Children under the age of two account for about 10 per cent of total hospital admissions in the omicron epicentre Tshwane in South Africa, according to the National Institute for Communicable Diseases.
More children are being admitted than during the early stages of the country entering the current fourth wave of infections, although a similar trend occurred during the third wave when Delta was dominant, said Dr Waasila Jassat, public health specialist at the institute.
South African scientists were last week the first to identify the new variant now known as Omicron, and while symptoms have been described as mild, the exact risk from the new strain is still uncertain.
Governments across the globe stepped up travel restrictions in response, and the World Health Organisation warned that the variant could fuel a fresh surge in infections.
"The very young children have an immature immune system and they are also not vaccinated, so they are more at risk," said Dr Jassat, who was part of developing and managing South Africa's national hospital surveillance system for Covid-19.
She said that part of the increased rate of admissions may reflect extra precaution on the part of parents given the new concern about the mutation. A paediatric report due later this week should provide more information.
In Tshwane, the municipality that includes the capital Pretoria, 52 children under the age of two diagnosed with the coronavirus have been admitted and one has died, Dr Jassat said.
It's not yet clear whether they contracted Omicron, currently the region's dominant strain.

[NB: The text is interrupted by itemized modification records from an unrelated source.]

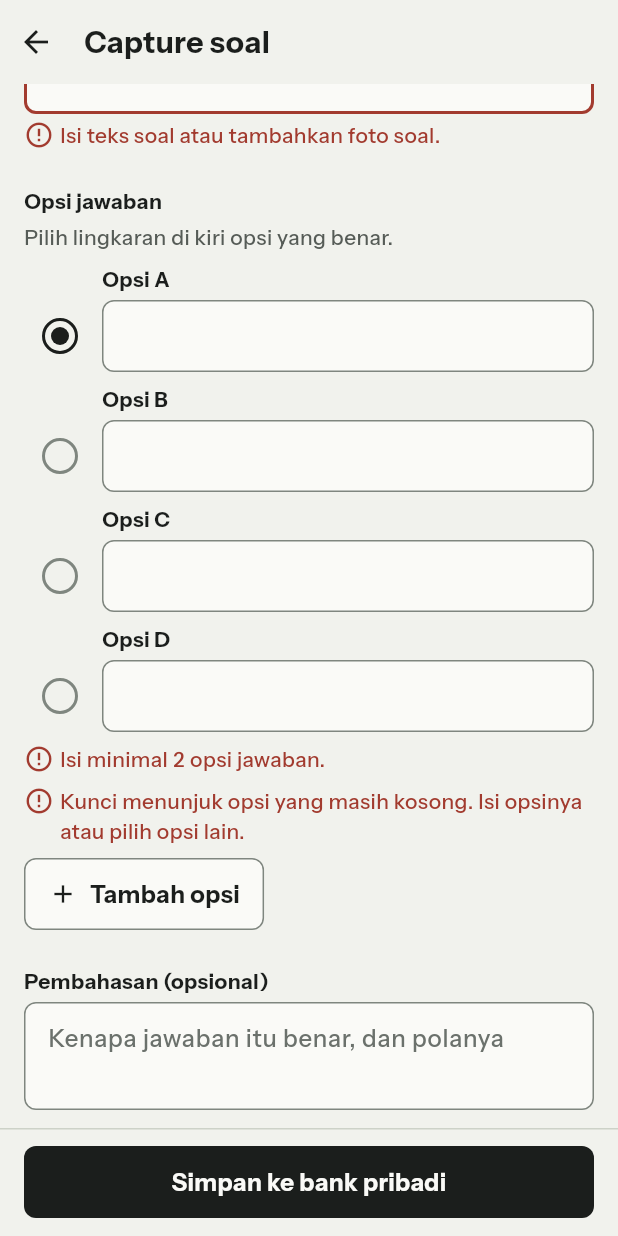
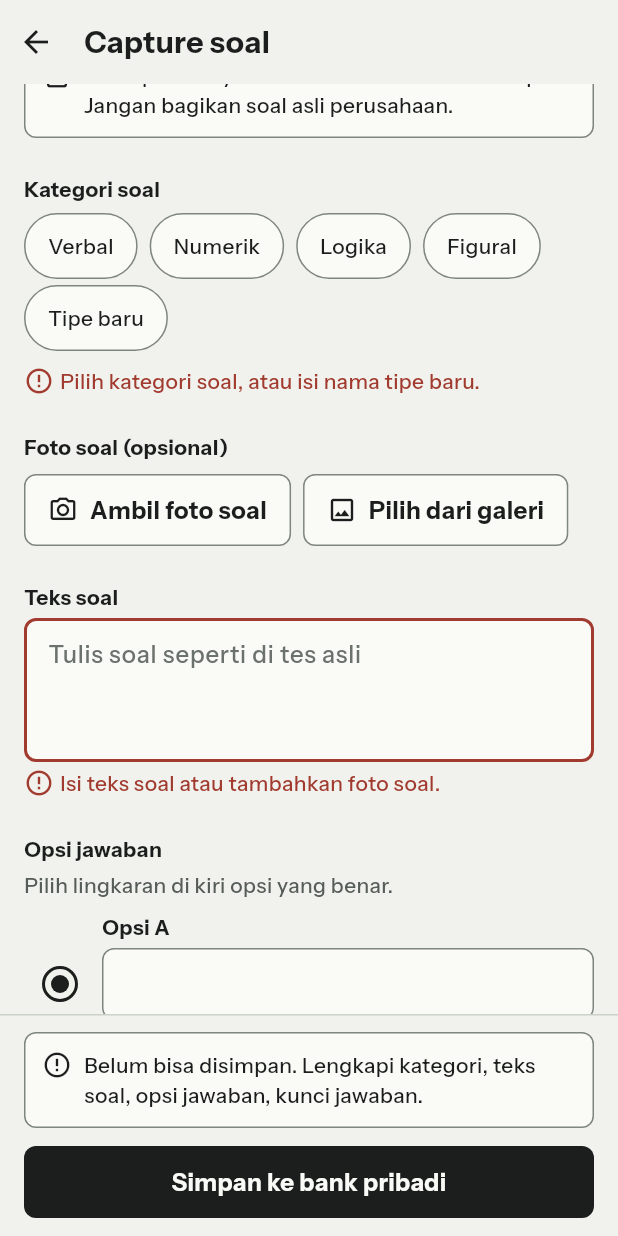
Before and after one commit to Moanaku/psikotes-app, a Flutter app: the _CaptureForm widget shown alone on an empty page, opened directly with empty values, scrolled down 468 dp, after a tap on "Simpan ke bank pribadi", on a phone screen of 412 x 824 dp. Run offline on Flutter 3.47's test engine with Material 3 defaults, Android fonts, the phone set to English and light mode, and no system bars; our stand-ins replace drift, drift_flutter, file_picker, fl_chart, flutter_riverpod, flutter_secure_storage and 5 more; accounts and stored records are empty; generated files the repository leaves out were written again; project files that could hold a hidden picture were left out.

Commit message:
Uji perangkat temuan 10 dan 11: validasi Capture terlihat, konfirmasi keluar dan simpan, judul berkapital

```diff
--- a/lib/domain/models/question_guides.dart
+++ b/lib/domain/models/question_guides.dart
@@ -96,7 +96,11 @@ String questionTypeTrick(QuestionType type) => switch (type) {
 /// pengguna untuk soal Capture.
 String planItemName(PlanItem item) {
   final type = item.type;
-  return type == null ? item.kategoriCode : questionTypeName(type);
+  if (type != null) return questionTypeName(type);
+  // Soal Capture: kategori atau nama tipe baru yang diketik pengguna; judul
+  // sesi diawali huruf kapital seperti judul lain.
+  final name = item.kategoriCode;
+  return name.isEmpty ? name : '${name[0].toUpperCase()}${name.substring(1)}';
 }
 
 /// Petunjuk butir rencana (S06). Soal Capture tidak punya aturan tipe.
--- a/lib/features/capture/capture_screen.dart
+++ b/lib/features/capture/capture_screen.dart
@@ -127,9 +127,16 @@ class _CaptureFormState extends ConsumerState<_CaptureForm> {
   bool _removePhoto = false;
   int? _logId;
 
+  /// Isian saat formulir dibuka; pembanding untuk "belum tersimpan".
+  late final CaptureDraft _baseline;
+  final GlobalKey _kategoriKey = GlobalKey();
+  final GlobalKey _teksKey = GlobalKey();
+  final GlobalKey _opsiKey = GlobalKey();
+
   bool _submitted = false;
   bool _saving = false;
   bool _confirmDelete = false;
+  bool _confirmLeave = false;
   String? _photoMessage;
   String? _saveMessage;
 
@@ -149,6 +156,7 @@ class _CaptureFormState extends ConsumerState<_CaptureForm> {
     _kategori = known ? d.kategori : null;
     _useNewType = !known && d.kategori.isNotEmpty;
     _newType = TextEditingController(text: _useNewType ? d.kategori : '');
+    _baseline = _draft();
   }
 
   @override
@@ -176,6 +184,62 @@ class _CaptureFormState extends ConsumerState<_CaptureForm> {
   void _back() =>
       context.canPop() ? context.pop() : context.go(Routes.psikotes);
 
+  /// Ada isian yang belum tersimpan: berbeda dari saat dibuka, atau foto
+  /// diganti atau dihapus.
+  bool get _dirty {
+    final d = _draft();
+    final b = _baseline;
+    return _newPhoto != null ||
+        _removePhoto ||
+        d.teks != b.teks ||
+        d.kategori != b.kategori ||
+        d.pembahasan != b.pembahasan ||
+        d.kunciSlot != b.kunciSlot ||
+        d.companyLogId != b.companyLogId ||
+        d.opsi.length != b.opsi.length ||
+        !_sameList(d.opsi, b.opsi);
+  }
+
+  static bool _sameList(List<String> a, List<String> b) {
+    for (var i = 0; i < a.length && i < b.length; i++) {
+      if (a[i] != b[i]) return false;
+    }
+    return true;
+  }
+
+  /// Tombol tutup dan Back sistem: isian yang belum tersimpan meminta
+  /// konfirmasi di bilah aksi bawah, seperti keluar dari sesi (A71).
+  void _requestBack() {
+    if (_saving) return;
+    if (_dirty) {
+      setState(() {
+        _confirmLeave = true;
+        _confirmDelete = false;
+      });
+    } else {
+      _back();
+    }
+  }
+
+  /// Menggulir ke isian pertama yang bermasalah.
+  void _revealFirstError(CaptureErrors e) {
+    final key = e.kategori != null
+        ? _kategoriKey
+        : e.soal != null
+            ? _teksKey
+            : _opsiKey;
+    WidgetsBinding.instance.addPostFrameCallback((_) {
+      final ctx = key.currentContext;
+      if (!mounted || ctx == null) return;
+      unawaited(Scrollable.ensureVisible(
+        ctx,
+        alignment: 0.1,
+        duration: context.motion,
+        curve: AppMotion.curve,
+      ));
+    });
+  }
+
   Future<void> _pick(PhotoSource source) async {
     try {
       final bytes = await ref.read(photoPickerProvider)(source);
@@ -199,7 +263,11 @@ class _CaptureFormState extends ConsumerState<_CaptureForm> {
       _saveMessage = null;
     });
     final draft = _draft();
-    if (draft.validate().any) return;
+    final problems = draft.validate();
+    if (problems.any) {
+      _revealFirstError(problems);
+      return;
+    }
     setState(() => _saving = true);
     try {
       await ref.read(captureServiceProvider).save(
@@ -210,6 +278,10 @@ class _CaptureFormState extends ConsumerState<_CaptureForm> {
             removePhoto: _removePhoto,
           );
       if (!mounted) return;
+      // Konfirmasi tampil di layar asal setelah formulir ditutup.
+      ScaffoldMessenger.of(context).showSnackBar(
+        const SnackBar(content: Text('Soal disimpan ke bank pribadi')),
+      );
       _back();
     } on PhotoStoreException catch (e) {
       if (!mounted) return;
@@ -258,12 +330,33 @@ class _CaptureFormState extends ConsumerState<_CaptureForm> {
     final hasPhoto = _newPhoto != null ||
         (!_removePhoto && _foto != null && _foto!.isNotEmpty);
 
+    return PopScope(
+      canPop: false,
+      onPopInvokedWithResult: (didPop, _) {
+        if (!didPop) _requestBack();
+      },
+      child: _frame(c, errors, editing, logs, existingPhoto, hasPhoto),
+    );
+  }
+
+  Widget _frame(
+    AppColors c,
+    CaptureErrors errors,
+    bool editing,
+    AsyncValue<List<CompanyTestLog>> logs,
+    AsyncValue<Uint8List?>? existingPhoto,
+    bool hasPhoto,
+  ) {
     return OnboardingFrame(
       header: AppTopBar(
         title: editing ? 'Ubah soal Capture' : 'Capture soal',
-        onBack: _back,
+        onBack: _requestBack,
       ),
-      footer: _confirmDelete ? _deleteFooter(c) : _saveFooter(),
+      footer: _confirmLeave
+          ? _leaveFooter()
+          : _confirmDelete
+              ? _deleteFooter(c)
+              : _saveFooter(errors),
       children: [
         const ScreenPadding(
           top: AppSpace.s8,
@@ -274,9 +367,12 @@ class _CaptureFormState extends ConsumerState<_CaptureForm> {
           ),
         ),
         // Kategori
-        const ScreenPadding(
+        ScreenPadding(
           top: AppSpace.s24,
-          child: _Label('Kategori soal'),
+          child: KeyedSubtree(
+            key: _kategoriKey,
+            child: const _Label('Kategori soal'),
+          ),
         ),
         ScreenPadding(
           top: AppSpace.s4,
@@ -382,6 +478,7 @@ class _CaptureFormState extends ConsumerState<_CaptureForm> {
         ScreenPadding(
           top: AppSpace.s24,
           child: AppTextField(
+            key: _teksKey,
             label: 'Teks soal',
             controller: _teks,
             minLines: 3,
@@ -393,7 +490,13 @@ class _CaptureFormState extends ConsumerState<_CaptureForm> {
           ),
         ),
         // Opsi
-        const ScreenPadding(top: AppSpace.s24, child: _Label('Opsi jawaban')),
+        ScreenPadding(
+          top: AppSpace.s24,
+          child: KeyedSubtree(
+            key: _opsiKey,
+            child: const _Label('Opsi jawaban'),
+          ),
+        ),
         ScreenPadding(
           top: AppSpace.s4,
           child: Text(
@@ -526,9 +629,60 @@ class _CaptureFormState extends ConsumerState<_CaptureForm> {
     );
   }
 
-  Widget _saveFooter() => AppButton(
-        label: 'Simpan ke bank pribadi',
-        onPressed: _saving ? null : () => unawaited(_save()),
+  Widget _saveFooter(CaptureErrors errors) {
+    final button = AppButton(
+      label: 'Simpan ke bank pribadi',
+      onPressed: _saving ? null : () => unawaited(_save()),
+    );
+    if (!_submitted || !errors.any) return button;
+    // Galat ditulis juga di dekat tombol simpan: isian yang bermasalah bisa
+    // jauh di atas layar.
+    final names = [
+      if (errors.kategori != null) 'kategori',
+      if (errors.soal != null) 'teks soal',
+      if (errors.opsi != null) 'opsi jawaban',
+      if (errors.kunci != null) 'kunci jawaban',
+    ];
+    return Column(
+      mainAxisSize: MainAxisSize.min,
+      crossAxisAlignment: CrossAxisAlignment.stretch,
+      children: [
+        Semantics(
+          liveRegion: true,
+          child: NoteBox(
+            icon: AppIcons.alert,
+            text: 'Belum bisa disimpan. Lengkapi ${names.join(', ')}.',
+          ),
+        ),
+        const SizedBox(height: AppSpace.s12),
+        button,
+      ],
+    );
+  }
+
+  Widget _leaveFooter() => Column(
+        mainAxisSize: MainAxisSize.min,
+        crossAxisAlignment: CrossAxisAlignment.stretch,
+        children: [
+          Semantics(
+            liveRegion: true,
+            child: const NoteBox(
+              icon: AppIcons.alert,
+              text: 'Isianmu belum disimpan. Kalau keluar, isian ini hilang.',
+            ),
+          ),
+          const SizedBox(height: AppSpace.s12),
+          AppButton(
+            label: 'Tetap mengisi',
+            onPressed: () => setState(() => _confirmLeave = false),
+          ),
+          const SizedBox(height: AppSpace.s8),
+          AppButton(
+            label: 'Buang isian',
+            variant: AppButtonVariant.secondary,
+            onPressed: _back,
+          ),
+        ],
       );
 
   Widget _deleteFooter(AppColors c) => Column(
```
Also changed, not shown: 2 other files.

"People are more likely to admit children as a precaution because if you treat them at home something can go wrong - especially very young children because there is a higher proportion of death," Dr Jaffat said.
Scientists in South Africa said on Monday (Nov 29) that existing vaccines are still likely to protect against severe illness, though very small children are not able to get shots yet.
About a third of the country's population is fully vaccinated.
During the Delta-driven third wave, hospital admission for those under the age of 19 jumped 43 per cent, and the country has since opened up vaccinations to adolescents between 12 and 17 years old.
"It does however appear that in this early part of this wave a higher proportion of children are being admitted than they were in the past," Dr Jaffat said.